> EXERCISE DATA:
* * * * * * *

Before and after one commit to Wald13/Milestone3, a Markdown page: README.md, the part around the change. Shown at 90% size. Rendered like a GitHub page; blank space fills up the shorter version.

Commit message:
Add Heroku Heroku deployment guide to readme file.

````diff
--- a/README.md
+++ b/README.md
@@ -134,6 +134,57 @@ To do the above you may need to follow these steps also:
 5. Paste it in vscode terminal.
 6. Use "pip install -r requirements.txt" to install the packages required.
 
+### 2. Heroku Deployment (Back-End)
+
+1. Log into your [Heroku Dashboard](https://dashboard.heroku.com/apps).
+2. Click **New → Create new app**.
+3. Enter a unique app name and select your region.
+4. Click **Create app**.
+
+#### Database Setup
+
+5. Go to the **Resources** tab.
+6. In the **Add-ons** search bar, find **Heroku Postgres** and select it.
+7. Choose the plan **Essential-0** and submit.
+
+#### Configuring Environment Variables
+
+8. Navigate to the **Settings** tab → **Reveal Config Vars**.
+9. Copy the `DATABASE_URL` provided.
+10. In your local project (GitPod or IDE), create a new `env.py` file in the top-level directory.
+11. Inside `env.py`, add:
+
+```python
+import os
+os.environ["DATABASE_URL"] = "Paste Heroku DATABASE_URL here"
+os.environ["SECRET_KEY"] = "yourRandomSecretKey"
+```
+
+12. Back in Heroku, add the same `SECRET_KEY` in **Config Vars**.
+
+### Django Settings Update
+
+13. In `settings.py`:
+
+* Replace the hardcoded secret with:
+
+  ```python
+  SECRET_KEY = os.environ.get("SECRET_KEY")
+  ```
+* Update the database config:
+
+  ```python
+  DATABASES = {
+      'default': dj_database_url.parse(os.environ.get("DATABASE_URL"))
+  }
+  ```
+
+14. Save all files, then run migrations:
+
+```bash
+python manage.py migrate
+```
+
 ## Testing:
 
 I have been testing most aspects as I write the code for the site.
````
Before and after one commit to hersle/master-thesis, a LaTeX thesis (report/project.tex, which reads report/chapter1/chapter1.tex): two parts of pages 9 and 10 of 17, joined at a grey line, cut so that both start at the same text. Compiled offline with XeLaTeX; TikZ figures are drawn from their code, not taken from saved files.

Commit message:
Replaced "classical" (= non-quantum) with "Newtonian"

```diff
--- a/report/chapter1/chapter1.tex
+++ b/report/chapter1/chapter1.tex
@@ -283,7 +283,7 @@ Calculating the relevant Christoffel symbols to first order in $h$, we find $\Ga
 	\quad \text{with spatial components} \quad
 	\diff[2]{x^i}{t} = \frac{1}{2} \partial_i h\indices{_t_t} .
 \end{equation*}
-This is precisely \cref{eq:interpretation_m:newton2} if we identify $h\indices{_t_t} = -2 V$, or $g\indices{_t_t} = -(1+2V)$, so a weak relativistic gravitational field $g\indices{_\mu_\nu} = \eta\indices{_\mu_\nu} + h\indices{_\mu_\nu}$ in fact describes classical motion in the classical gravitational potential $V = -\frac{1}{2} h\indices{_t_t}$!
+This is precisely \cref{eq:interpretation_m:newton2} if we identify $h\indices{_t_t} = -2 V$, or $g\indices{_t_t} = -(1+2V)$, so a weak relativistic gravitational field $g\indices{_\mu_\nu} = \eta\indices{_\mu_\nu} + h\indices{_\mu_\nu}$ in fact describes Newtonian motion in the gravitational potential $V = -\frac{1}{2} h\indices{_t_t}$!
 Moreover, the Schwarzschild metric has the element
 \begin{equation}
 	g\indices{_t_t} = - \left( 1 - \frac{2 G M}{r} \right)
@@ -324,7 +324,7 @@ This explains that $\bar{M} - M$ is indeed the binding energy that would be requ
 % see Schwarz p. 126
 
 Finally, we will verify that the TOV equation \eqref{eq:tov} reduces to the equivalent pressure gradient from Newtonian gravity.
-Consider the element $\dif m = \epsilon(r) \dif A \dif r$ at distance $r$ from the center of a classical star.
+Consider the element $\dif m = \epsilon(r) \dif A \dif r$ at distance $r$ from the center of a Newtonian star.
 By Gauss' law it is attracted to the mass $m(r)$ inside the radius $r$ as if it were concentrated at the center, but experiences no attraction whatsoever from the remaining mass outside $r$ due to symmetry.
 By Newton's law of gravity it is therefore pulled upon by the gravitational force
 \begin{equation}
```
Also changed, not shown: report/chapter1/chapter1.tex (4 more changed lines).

* * * * * * *

In the records, locate each line holding the string "select" and copy it.

> WRITTEN ANSWER:
+3. Enter a unique app name and select your region.
+6. In the **Add-ons** search bar, find **Heroku Postgres** and select it.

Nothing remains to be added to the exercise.